**Using Monte Carlo Simulation in Project Estimates by Mr. Akram Najjar
**

Mr. Akram Najjar was the speaker for the month of July and delivered the lecture on Monte Carlo Simulation “Using Monte Carlo Simulation in Project Estimates”

**Lecture Outline**

Why are single point estimates unreliable and what is the alternative?

What are distributions and how do we extract random samples from them (using Excel)? Two costing examples.

How to setup a Monte Carlo Simulation model in a spreadsheet?

Two PM examples (in detail)

How to statistically analyze the thousands of runs to reach reliable estimates?

**Lecture Objectives**

A Project Manager usually knows how certain parameters (such as duration, resource rates or quantities) behave. However, the PM can almost never define reliable single point estimates for these parameters. The result: many projects fail due to unreliable estimates. The alternative? The PM has to use his/her knowledge of how specific parameters behave statistically. For example, the PM knows that a specific task’s duration is distributed according to the bell shaped curve OR that another is uniformly distributed (flat variation), or triangular, or Beta-PERT, etc. The PM can then use Monte Carlo Simulation (MCS) to arrive at statistically significant and robust results. Monte Carlo Simulation (MCS) is a technique that relies on two processes. Process 1 aims at developing a spreadsheet model that calculates the critical path or the total cost, etc. The calculation is setup in a single row (or Run). This row is then duplicated a large number of times (thousands). Process 2 aims at inserting Excel functions in each of the parameters (durations, costs). In each row (or Run), such functions will provide a sample drawn from a statistical distribution that properly describes the behavior of that parameter. For example, a specific duration follows a Normal (Bell) distribution with an Average A and a Standard Deviation S. The model will then generate for each run and for that duration a different value that conforms with the bell shaped curve as defined (A and S). Each of these thousands of runs will provide the PM with a different “simulation” of the duration or the total cost, etc.
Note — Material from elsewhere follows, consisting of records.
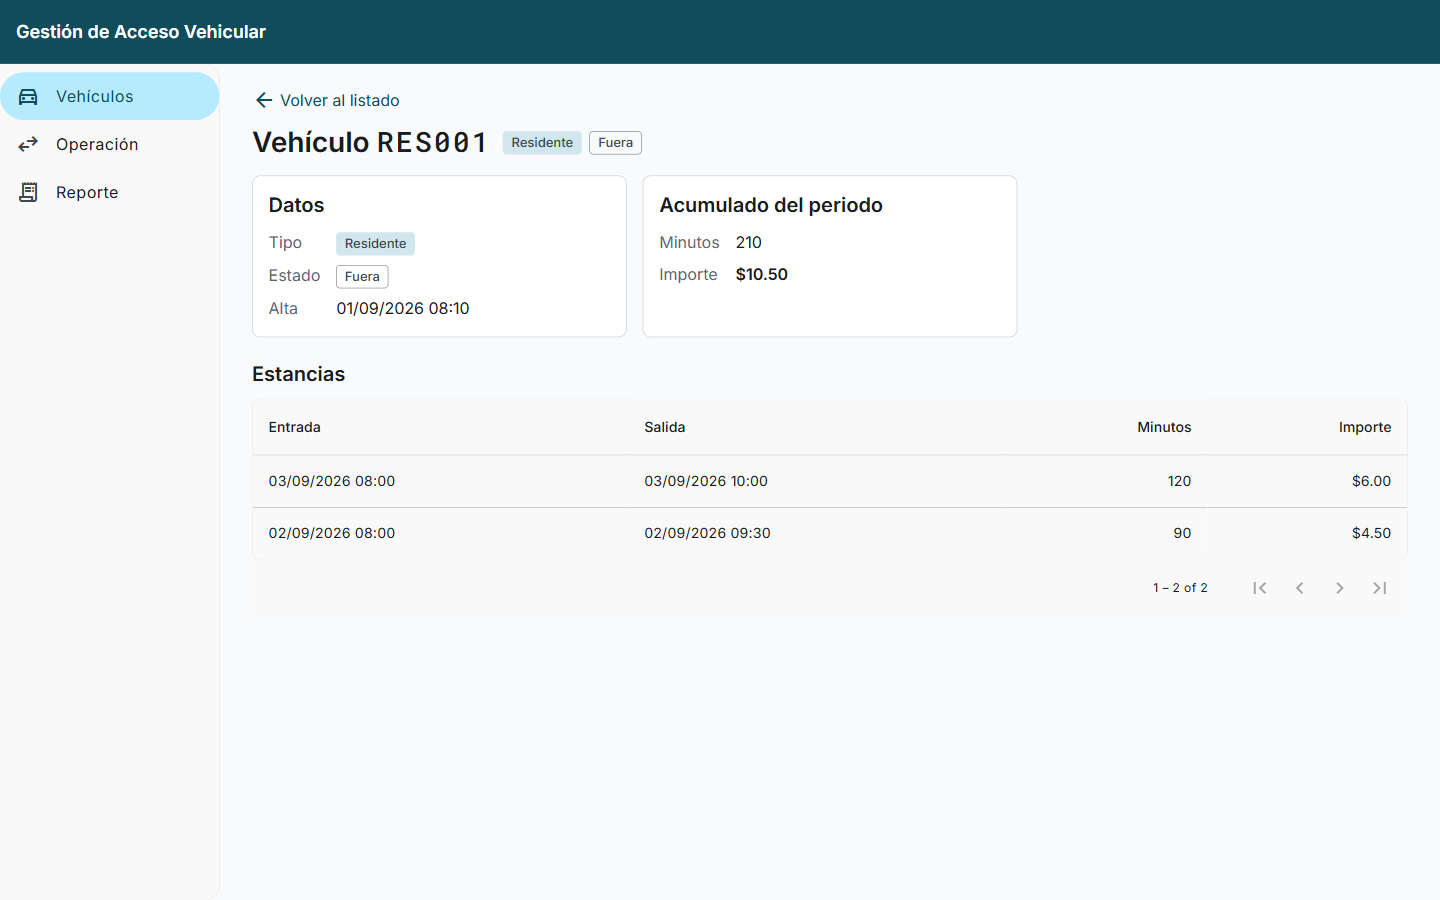
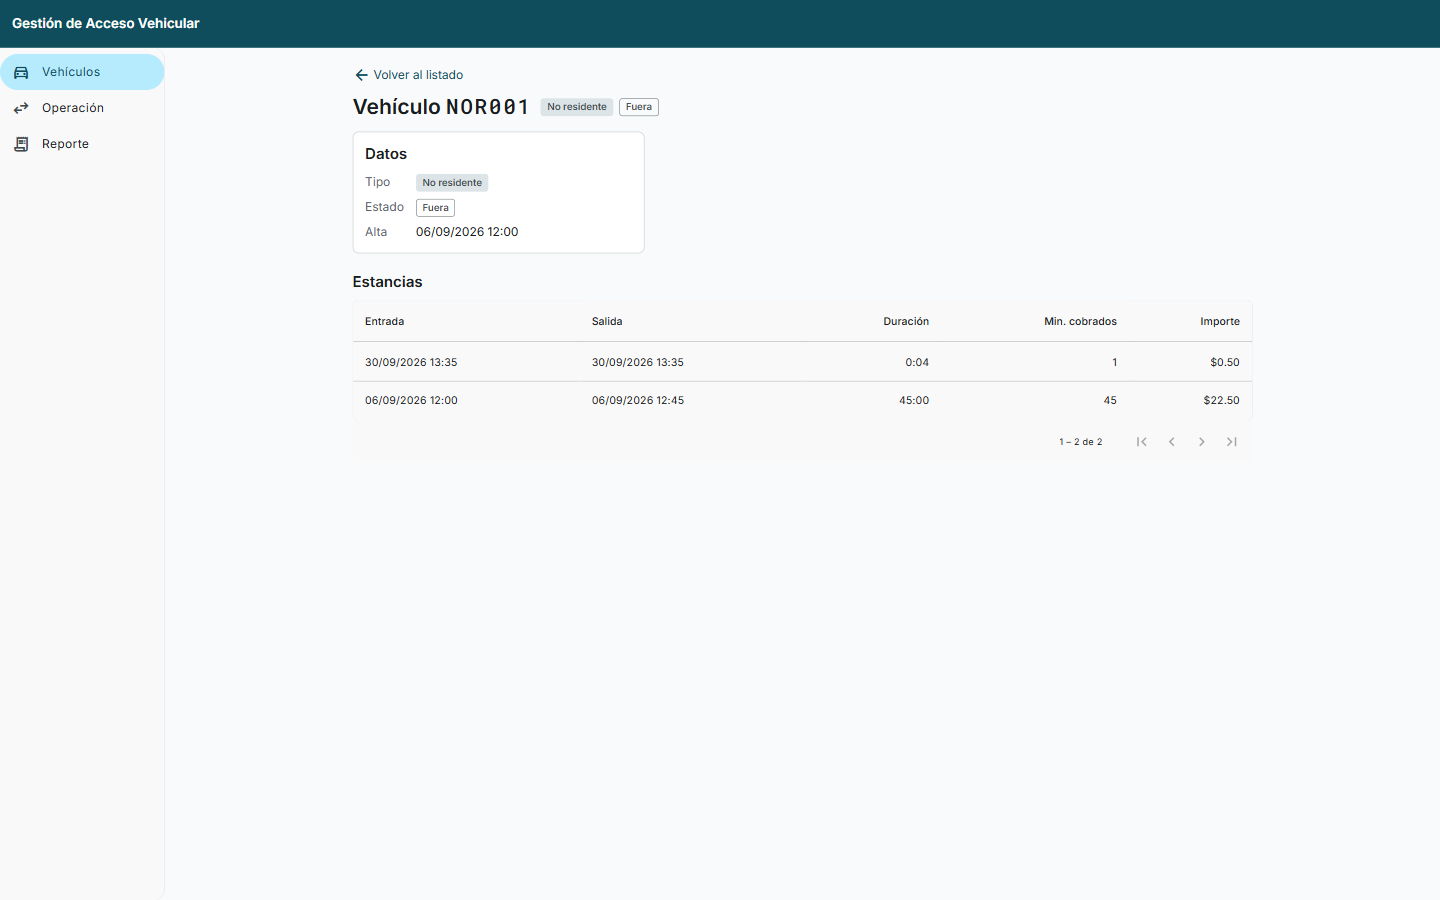
feat: duración real mm:ss junto a los minutos cobrados
API: EstanciaResponse.duracionSegundos (tiempo real) además de minutos (cobrados). UI: pipe duracion, columnas Duración y Min. cobrados en el detalle, bloque de salida y snackbars con mm:ss. 58 specs y 105 pruebas en verde; documentación y capturas actualizadas.

diff --git a/frontend/src/app/features/vehiculos/detalle/vehiculo-detalle.spec.ts b/frontend/src/app/features/vehiculos/detalle/vehiculo-detalle.spec.ts
@@ -22,6 +22,7 @@ const ESTANCIA: EstanciaResponse = {
   tipo: 'RESIDENTE',
   entrada: '2026-09-10T08:00:00Z',
   salida: '2026-09-10T09:00:00Z',
+  duracionSegundos: 3545,
   minutos: 60,
   importe: 3,
   momentoCobro: 'INFORME_MENSUAL',
@@ -33,7 +34,14 @@ const RESIDENTE: VehiculoDetalleResponse = {
   placa: 'RES001',
   tipo: 'RESIDENTE',
   dentro: true,
-  estanciaAbierta: { ...ESTANCIA, id: 2, salida: null, minutos: null, importe: null },
+  estanciaAbierta: {
+    ...ESTANCIA,
+    id: 2,
+    salida: null,
+    duracionSegundos: null,
+    minutos: null,
+    importe: null,
+  },
   acumuladoPeriodo: { minutos: 120, importe: 6 },
   createdAt: '2026-09-01T10:00:00Z',
 };
@@ -88,6 +96,26 @@ describe('VehiculoDetalle', () => {
     expect(elemento.textContent).toContain('$6.00');
     expect(elemento.textContent).toContain('Estancia abierta');
     expect(elemento.querySelectorAll('tr[mat-row]').length).toBe(1);
+    const cabeceras = Array.from(elemento.querySelectorAll('th')).map((th) =>
+      th.textContent?.trim(),
+    );
+    expect(cabeceras).toEqual(['Entrada', 'Salida', 'Duración', 'Min. cobrados', 'Importe']);
+    const celdas = Array.from(elemento.querySelectorAll('tr[mat-row] td')).map((td) =>
+      td.textContent?.trim(),
+    );
+    expect(celdas[2]).toBe('59:05');
+    expect(celdas[3]).toBe('60');
+    expect(celdas[4]).toBe('$3.00');
+  });
+
+  it('muestra guiones en duración y minutos de una estancia abierta', async () => {
+    detalle().flush(RESIDENTE);
+    estancias().flush(pagina([RESIDENTE.estanciaAbierta as EstanciaResponse]));
+    await fixture.whenStable();
+    const celdas = Array.from(
+      (fixture.nativeElement as HTMLElement).querySelectorAll('tr[mat-row] td'),
+    ).map((td) => td.textContent?.trim());
+    expect(celdas.slice(1)).toEqual(['—', '—', '—', '—']);
   });
 
   it('no muestra el acumulado ni la estancia abierta cuando llegan en null', async () => {

diff --git a/frontend/src/app/features/vehiculos/detalle/vehiculo-detalle.ts b/frontend/src/app/features/vehiculos/detalle/vehiculo-detalle.ts
@@ -6,6 +6,7 @@ import { MatCardModule } from '@angular/material/card';
 import { MatIconModule } from '@angular/material/icon';
 import { MatPaginatorModule, PageEvent } from '@angular/material/paginator';
 import { MatTableModule } from '@angular/material/table';
+import { MatTooltipModule } from '@angular/material/tooltip';
 import { RouterLink } from '@angular/router';
 import { VehiculosApi } from '../../../core/api/vehiculos-api';
 import {
@@ -13,6 +14,7 @@ import {
   PageResponse,
   VehiculoDetalleResponse,
 } from '../../../core/modelos/modelos';
+import { DuracionPipe } from '../../../shared/duracion.pipe';
 import { EmptyState } from '../../../shared/empty-state/empty-state';
 import { EstadoChip } from '../../../shared/estado-chip/estado-chip';
 import { Loading } from '../../../shared/loading/loading';
@@ -28,6 +30,8 @@ import { Loading } from '../../../shared/loading/loading';
     MatIconModule,
     MatPaginatorModule,
     MatTableModule,
+    MatTooltipModule,
+    DuracionPipe,
     EmptyState,
     EstadoChip,
     Loading,
@@ -40,7 +44,7 @@ export class VehiculoDetalle {
 
   readonly placa = input.required<string>();
 
-  readonly columnas = ['entrada', 'salida', 'minutos', 'importe'];
+  readonly columnas = ['entrada', 'salida', 'duracion', 'minutos', 'importe'];
   readonly tamano = 10;
 
   readonly vehiculo = signal<VehiculoDetalleResponse | null>(null);

diff --git a/frontend/src/app/features/operacion/movimiento-form.spec.ts b/frontend/src/app/features/operacion/movimiento-form.spec.ts
@@ -16,6 +16,7 @@ function estancia(momentoCobro: MomentoCobro, importe: number | null): EstanciaR
     tipo: 'NO_RESIDENTE',
     entrada: '2026-09-30T10:00:00Z',
     salida: momentoCobro === 'NINGUNO' ? null : '2026-09-30T11:30:00Z',
+    duracionSegundos: momentoCobro === 'NINGUNO' ? null : 5345,
     minutos: 90,
     importe,
     momentoCobro,
@@ -92,12 +93,14 @@ describe('MovimientoForm', () => {
 
     const resultado = (fixture.nativeElement as HTMLElement).querySelector('.resultado');
     expect(resultado?.querySelector('.placa')?.textContent).toBe('NR0001');
+    expect(resultado?.textContent).toContain('89:05');
+    expect(resultado?.textContent).toContain('Minutos cobrados');
     expect(resultado?.textContent).toContain('90');
     expect(resultado?.textContent).toContain('$45.00');
     expect(resultado?.textContent).toContain('Cobrar al salir');
     const snackbar = await rootLoader.getHarness(MatSnackBarHarness);
     expect(await snackbar.getMessage()).toBe(
-      'Salida registrada: NR0001 · 90 min · $45.00 · Cobrar al salir',
+      'Salida registrada: NR0001 · 89:05 · 90 min cobrados · $45.00 · Cobrar al salir',
     );
     expect(await input.getValue()).toBe('');
   });

diff --git a/frontend/src/app/shared/cobro/resumen-salida.ts b/frontend/src/app/shared/cobro/resumen-salida.ts
@@ -1,5 +1,6 @@
 import { formatCurrency } from '@angular/common';
 import { EstanciaResponse, MomentoCobro } from '../../core/modelos/modelos';
+import { formatearDuracion } from '../duracion.pipe';
 
 export const ETIQUETA_COBRO: Record<MomentoCobro, string> = {
   AL_SALIR: 'Cobrar al salir',
@@ -7,8 +8,9 @@ export const ETIQUETA_COBRO: Record<MomentoCobro, string> = {
   NINGUNO: 'Sin cobro',
 };
 
-/** Texto de snackbar tras una salida: placa, minutos, importe y momento de cobro. */
+/** Texto de snackbar tras una salida: placa, duración real, minutos cobrados, importe y cobro. */
 export function resumenSalida(estancia: EstanciaResponse, locale: string): string {
+  const duracion = formatearDuracion(estancia.duracionSegundos);
   const importe = formatCurrency(estancia.importe ?? 0, locale, '$', 'MXN');
-  return `Salida registrada: ${estancia.placa} · ${estancia.minutos ?? 0} min · ${importe} · ${ETIQUETA_COBRO[estancia.momentoCobro]}`;
+  return `Salida registrada: ${estancia.placa} · ${duracion} · ${estancia.minutos ?? 0} min cobrados · ${importe} · ${ETIQUETA_COBRO[estancia.momentoCobro]}`;
 }

diff --git a/frontend/src/app/features/vehiculos/detalle/vehiculo-detalle.html b/frontend/src/app/features/vehiculos/detalle/vehiculo-detalle.html
@@ -102,8 +102,21 @@
                 }
               </td>
             </ng-container>
+            <ng-container matColumnDef="duracion">
+              <th mat-header-cell *matHeaderCellDef class="num" matTooltip="Duración real (mm:ss)">
+                Duración
+              </th>
+              <td mat-cell *matCellDef="let e" class="num">{{ e.duracionSegundos | duracion }}</td>
+            </ng-container>
             <ng-container matColumnDef="minutos">
-              <th mat-header-cell *matHeaderCellDef class="num">Minutos</th>
+              <th
+                mat-header-cell
+                *matHeaderCellDef
+                class="num"
+                matTooltip="Todo minuto iniciado se cobra completo"
+              >
+                Min. cobrados
+              </th>
               <td mat-cell *matCellDef="let e" class="num">{{ e.minutos ?? '—' }}</td>
             </ng-container>
             <ng-container matColumnDef="importe">

diff --git a/frontend/src/app/shared/duracion.pipe.ts b/frontend/src/app/shared/duracion.pipe.ts
@@ -1,0 +1,19 @@
+import { Pipe, PipeTransform } from '@angular/core';
+
+/** Segundos → `mm:ss` con minutos totales sin tope (605 → "10:05", 12600 → "210:00"); null → "—". */
+export function formatearDuracion(segundos: number | null | undefined): string {
+  if (segundos === null || segundos === undefined || !Number.isFinite(segundos)) {
+    return '—';
+  }
+  const total = Math.max(0, Math.floor(segundos));
+  const minutos = Math.floor(total / 60);
+  const resto = total % 60;
+  return `${minutos}:${resto.toString().padStart(2, '0')}`;
+}
+
+@Pipe({ name: 'duracion' })
+export class DuracionPipe implements PipeTransform {
+  transform(segundos: number | null | undefined): string {
+    return formatearDuracion(segundos);
+  }
+}

diff --git a/frontend/src/app/features/vehiculos/lista/vehiculos-lista.spec.ts b/frontend/src/app/features/vehiculos/lista/vehiculos-lista.spec.ts
@@ -181,8 +181,9 @@ describe('VehiculosLista', () => {
       tipo: 'RESIDENTE',
       entrada: '2026-09-30T10:00:00Z',
       salida: '2026-09-30T10:12:00Z',
-      minutos: 12,
-      importe: 6,
+      duracionSegundos: 605,
+      minutos: 11,
+      importe: 5.5,
       momentoCobro: 'AL_SALIR',
       periodoId: null,
     };
@@ -243,7 +244,7 @@ describe('VehiculosLista', () => {
       const snackbar =
         await TestbedHarnessEnvironment.documentRootLoader(fixture).getHarness(MatSnackBarHarness);
       expect(await snackbar.getMessage()).toBe(
-        'Salida registrada: RES001 · 12 min · $6.00 · Cobrar al salir',
+        'Salida registrada: RES001 · 10:05 · 11 min cobrados · $5.50 · Cobrar al salir',
       );
     });
 

diff --git a/frontend/src/app/features/operacion/movimiento-form.ts b/frontend/src/app/features/operacion/movimiento-form.ts
@@ -16,6 +16,7 @@ import { MatSnackBar } from '@angular/material/snack-bar';
 import { EstanciasApi } from '../../core/api/estancias-api';
 import { EstanciaResponse } from '../../core/modelos/modelos';
 import { ETIQUETA_COBRO, resumenSalida } from '../../shared/cobro/resumen-salida';
+import { DuracionPipe } from '../../shared/duracion.pipe';
 import { PlacaMayusculas } from '../../shared/placa/placa-mayusculas.directive';
 import { normalizarPlaca, placaValidator } from '../../shared/placa/placa.validator';
 
@@ -25,6 +26,7 @@ export type Movimiento = 'entrada' | 'salida';
   selector: 'app-movimiento-form',
   imports: [
     CurrencyPipe,
+    DuracionPipe,
     ReactiveFormsModule,
     MatButtonModule,
     MatCardModule,

diff --git a/frontend/src/app/shared/duracion.pipe.spec.ts b/frontend/src/app/shared/duracion.pipe.spec.ts
@@ -1,0 +1,21 @@
+import { DuracionPipe } from './duracion.pipe';
+
+describe('DuracionPipe', () => {
+  const pipe = new DuracionPipe();
+
+  it('convierte segundos a mm:ss sin tope de minutos', () => {
+    expect(pipe.transform(605)).toBe('10:05');
+    expect(pipe.transform(5)).toBe('0:05');
+    expect(pipe.transform(12600)).toBe('210:00');
+    expect(pipe.transform(0)).toBe('0:00');
+  });
+
+  it('descarta fracciones de segundo', () => {
+    expect(pipe.transform(59.9)).toBe('0:59');
+  });
+
+  it('muestra un guion sin valor', () => {
+    expect(pipe.transform(null)).toBe('—');
+    expect(pipe.transform(undefined)).toBe('—');
+  });
+});

diff --git a/frontend/src/app/features/operacion/movimiento-form.html b/frontend/src/app/features/operacion/movimiento-form.html
@@ -34,7 +34,9 @@
             <dd>
               <span class="placa">{{ r.placa }}</span>
             </dd>
-            <dt>Minutos</dt>
+            <dt>Duración</dt>
+            <dd>{{ r.duracionSegundos | duracion }}</dd>
+            <dt>Minutos cobrados</dt>
             <dd>{{ r.minutos ?? 0 }}</dd>
             <dt>Importe</dt>
             <dd>{{ r.importe ?? 0 | currency: 'MXN' : 'symbol-narrow' }}</dd>

diff --git a/frontend/src/app/core/modelos/modelos.ts b/frontend/src/app/core/modelos/modelos.ts
@@ -23,6 +23,9 @@ export interface EstanciaResponse {
   tipo: TipoVehiculo;
   entrada: string;
   salida: string | null;
+  /** Segundos reales entre entrada y salida; null si la estancia sigue abierta. */
+  duracionSegundos: number | null;
+  /** Minutos cobrados: todo minuto iniciado cuenta completo. */
   minutos: number | null;
   importe: number | null;
   momentoCobro: MomentoCobro;

diff --git a/backend/src/test/java/mx/neology/acceso/web/EstanciasIntegracionTest.java b/backend/src/test/java/mx/neology/acceso/web/EstanciasIntegracionTest.java
@@ -48,6 +48,7 @@ class EstanciasIntegracionTest extends IntegracionBase {
         .andExpect(jsonPath("$.dentro").value(true))
         .andExpect(jsonPath("$.estanciaAbierta.salida").value(nullValue()))
         .andExpect(jsonPath("$.estanciaAbierta.minutos").value(nullValue()))
+        .andExpect(jsonPath("$.estanciaAbierta.duracionSegundos").value(nullValue()))
         .andExpect(jsonPath("$.estanciaAbierta.importe").value(nullValue()))
         .andExpect(jsonPath("$.estanciaAbierta.momentoCobro").value("AL_SALIR"))
         .andExpect(jsonPath("$.acumuladoPeriodo").value(nullValue()));
@@ -86,6 +87,7 @@ class EstanciasIntegracionTest extends IntegracionBase {
                 .content(cuerpo("nor001")))
         .andExpect(status().isOk())
         .andExpect(jsonPath("$.placa").value("NOR001"))
+        .andExpect(jsonPath("$.duracionSegundos").value(605))
         .andExpect(jsonPath("$.minutos").value(11))
         .andExpect(jsonPath("$.importe").value(5.50))
         .andExpect(jsonPath("$.momentoCobro").value("AL_SALIR"))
By statistically analyzing the thousands of results, the PM can arrive at a robust and reliable estimate. Proprietary Add On’s for Monte Carlo Simulation in Microsoft Project are available. However, it is easy, free and more flexible to use native Microsoft functions to carry out the full simulation. The talk covered all the steps needed for such simulations giving several examples.